[Records for this exercise Boundary: Start]

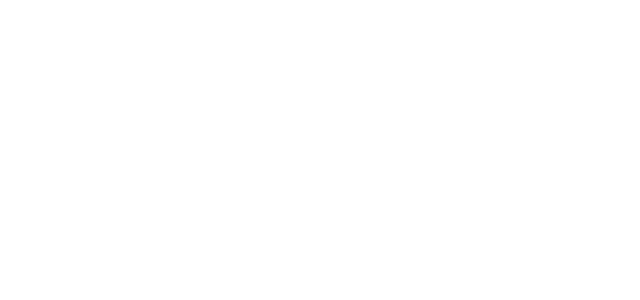
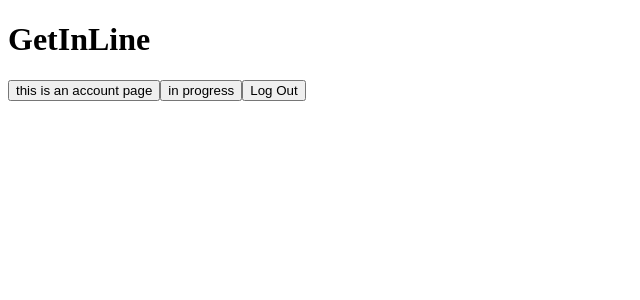
Before and after one commit to MatthewLegate/JIA-2500, a React (Create React App) app in the folder get-in-line/: page /create in a window 1280 px wide. Before the commit this address had no page. Shown: the top 300 px of the page, without its empty margins (0-640 px from the left). Built offline with nearby package versions, Linux system fonts and the light colour scheme.

Commit message:
Create an Account Page start

```diff
--- a/get-in-line/src/App.js
+++ b/get-in-line/src/App.js
@@ -4,6 +4,7 @@
 import AdminPage from './pages/AdminPage';
 import LoginPage from './pages/LoginPage';
 import UserPage from './pages/UserPage';
+import NewAccountPage from './pages/NewAccountPage';
 
 function App() {
   return (
@@ -13,6 +14,7 @@
         <Route exact path='/login' element={<LoginPage/>} />
         <Route exact path='/user' element={<UserPage/>} />
         <Route exact path='/admin' element={<AdminPage/>} />
+        <Route exact path='/create' element={<NewAccountPage/>} />
       </Routes>
     </Router>
   )
--- a/get-in-line/src/pages/LoginPage.js
+++ b/get-in-line/src/pages/LoginPage.js
@@ -26,6 +26,13 @@
           }} >
           Admin Login
       </button>
+
+      <button
+        onClick={() => {
+          navigate('/create');
+          }} >
+          Create an Account
+      </button>
     </div>
     </>
   )
--- /dev/null
+++ b/get-in-line/src/pages/NewAccountPage.js
@@ -0,0 +1,21 @@
+import * as React from 'react';
+import GetInLineTitle from '../components/GetInLineTitle';
+import LogoutButton from '../components/LogoutButton';
+import { useNavigate } from 'react-router-dom';
+
+
+export default function NewAccountPage() {
+    let navigate = useNavigate();
+    return (
+      <div>
+        <GetInLineTitle/>
+                <button onClick={() => navigate('/user')}>
+                    this is an account page
+                    </button>
+                <button>
+                    in progress
+                    </button>
+                <LogoutButton/>
+      </div>
+    )
+  }
```
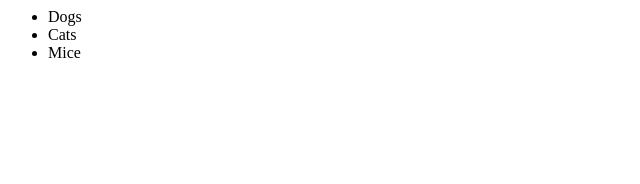
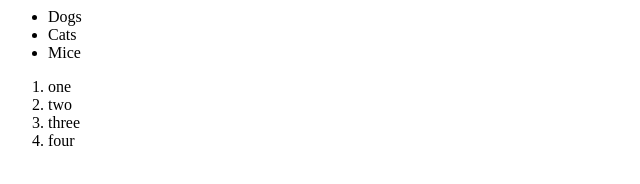
Before and after one commit to Matt-Brown503/newpracticetest, a plain HTML site: page index.html in a window 1280 px wide. Shown: the whole page, without its empty margins (0-640 px from the left). Drawn offline with Linux system fonts and the light colour scheme.

Commit message:
added another list

```diff
--- a/index.html
+++ b/index.html
@@ -7,6 +7,12 @@
 				<li>Cats</li>
 				<li>Mice</li>
 			</ul>
+			<ol>
+				<li>one</li>
+				<li>two</li>
+				<li>three</li>
+				<li>four</li>
+			</ol>
 		</div>
 	</body>
 </html>
```
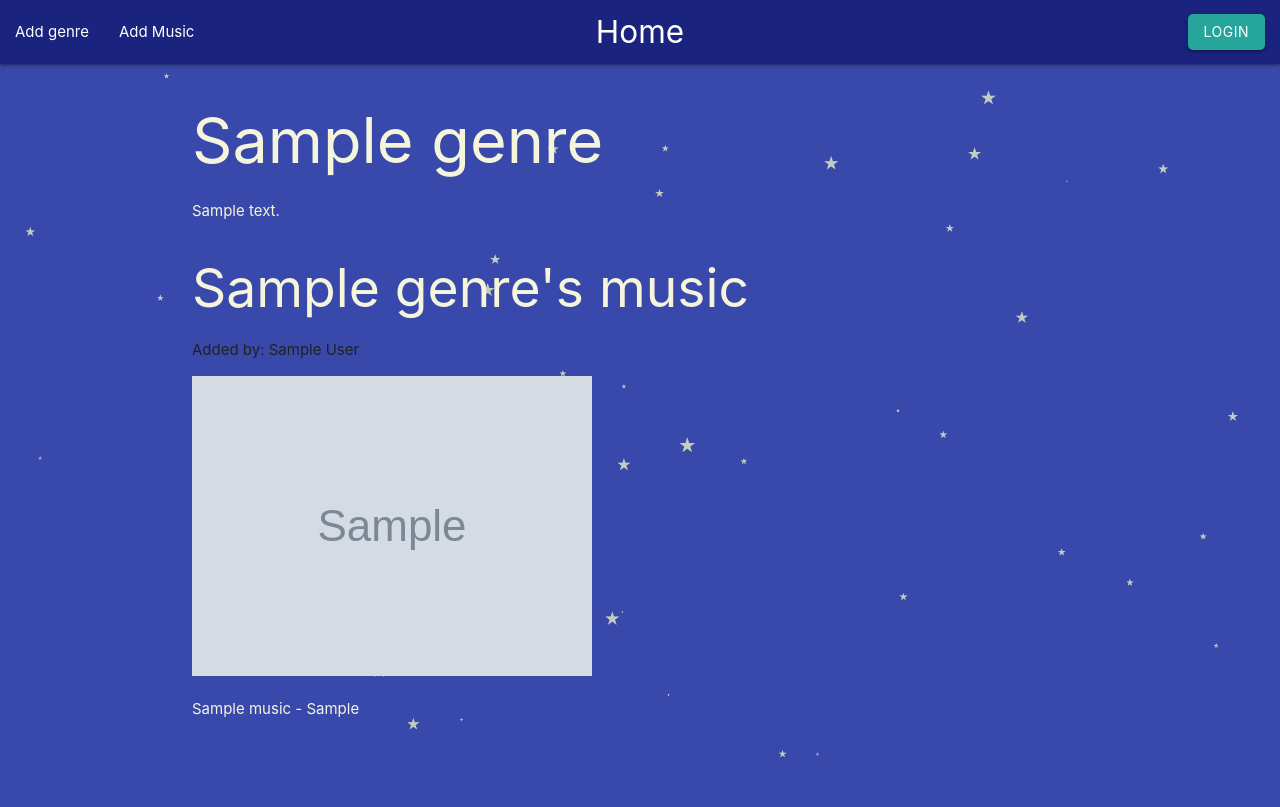
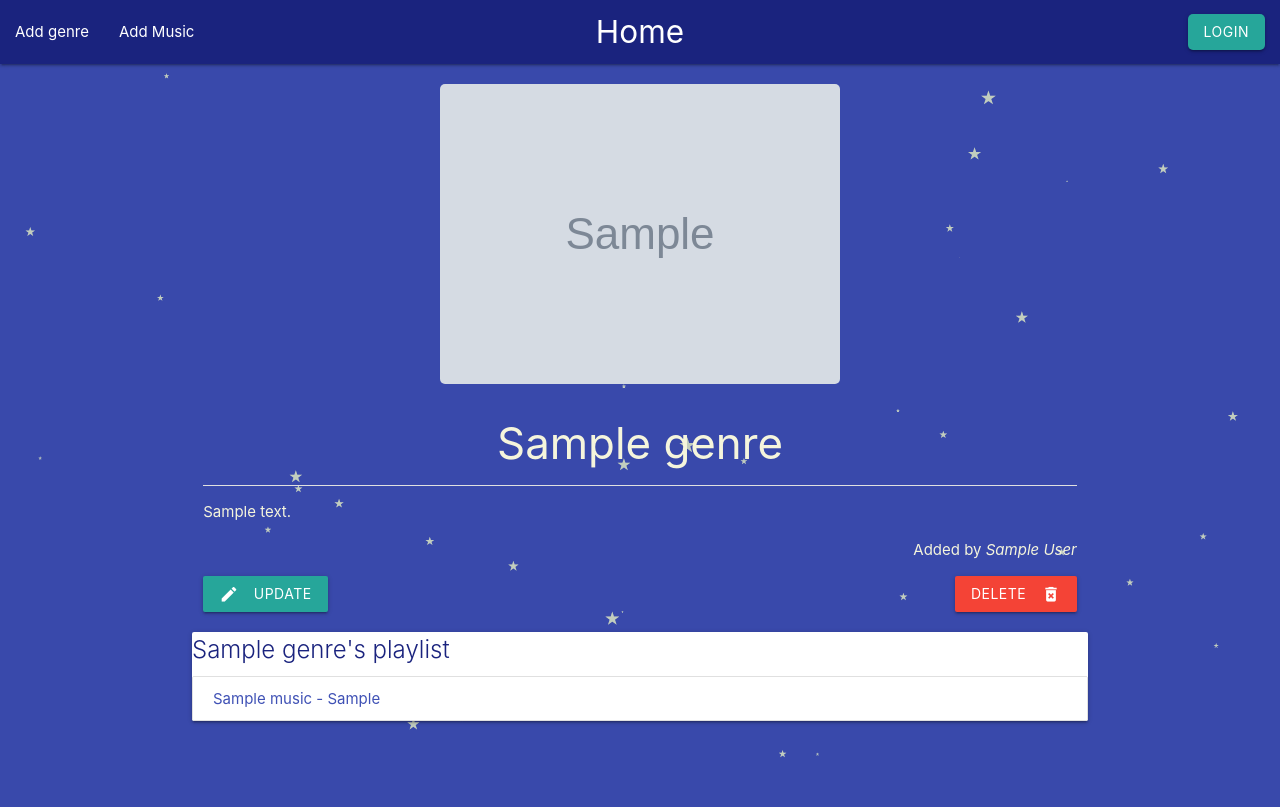
Before and after one commit to Adetec/best-instrumental-music, a Flask app: page /genre/1 in a window 1280 px wide. Run offline with Flask 2, Linux system fonts and the light colour scheme; the visitor is signed in with stand-in values (Sample User, id 1); tables that the repository leaves empty hold one stand-in row (values such as "Sample post"); grey boxes marked "Sample" are stand-in pictures; some libraries are stand-ins or nearby versions.

Commit message:
feat: Update genre detail's page

```diff
--- a/templates/genre.html
+++ b/templates/genre.html
@@ -1,18 +1,47 @@
 {% extends 'base.html' %}
 
 {% block main %}
-    <div>
-        <h1>{{ genre.name }}</h1>
-        <p>{{ genre.description }}</p>
-        <h2> {{ genre.name }}'s music</h2>
-        <p class="grey-text text-darken-4">Added by: {{ creator.name}}</p>
-        <img src="{{ creator.picture}}" alt="{{ creator.name}}">
-        <ul>
-            {% for music in music_items%}
-                {% if music.genre_id == genre.id%}
-                    <li>{{ music.title }} - {{ music.artist }}</li>
-                    {% endif %}
-            {% endfor %}
-        </ul>
+<div class="row center">
+
+        <div class="card-image col s12 m12">
+            {% if genre.image == '' %}
+                <img class="radius responsive-img" src="https://image.freepik.com/free-photo/hand-crowd-disco_23-2147717087.jpg" alt="{{ genre.name }}">
+            {% else %}
+                <img class="radius responsive-img" src="{{ genre.image }}" alt="{{ genre.name }}">
+            {% endif %}
+        </div>
+
+        <div class="col s12 m12">
+            <h3>{{ genre.name }}</h3>
+            <div class="divider"></div>
+            <p class="left-align">{{ genre.description }}</p>
+            <p class="right-align">Added by <i>{{ creator.name }}</i></p>
+            {% if genre.user_id == login_session['user_id'] %}
+            <div class="">
+                <a class="waves-effect waves-light btn left" href="{{ url_for('update_genre', id=genre.id) }}">
+                    <i class="material-icons left">edit</i>
+                    Update
+                </a>
+                <a class="waves-effect waves-light red btn right" href="{{ url_for('delete_genre', id=genre.id) }}">
+                    <i class="material-icons right">delete_forever</i>
+                    Delete
+                </a>
+            </div>
+            {% endif %}
+        </div>
+    </div>
+    <div class="card">
+            <div class="card-title indigo-text text-darken-4">{{ genre.name}}'s playlist</div>
+            <ul class="collection">
+                {% for music in music_items%}
+                    {% if music.genre_id == genre.id%}
+                        <li class="collection-item">
+                            <a class="indigo-text text-darken-5 waves-effect waves-light" href="{{ url_for('music', mid=music.id, gid=genre.id) }}">
+                                {{ music.title }} - {{ music.artist }}
+                            </a>
+                        </li>
+                        {% endif %}
+                {% endfor %}
+            </ul>
     </div>
 {% endblock %}
```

[Records for this exercise Boundary: End]

**Work request:**
Provide the number of lines above containing "left" and nothing else.

**Solution to the exercise:**
5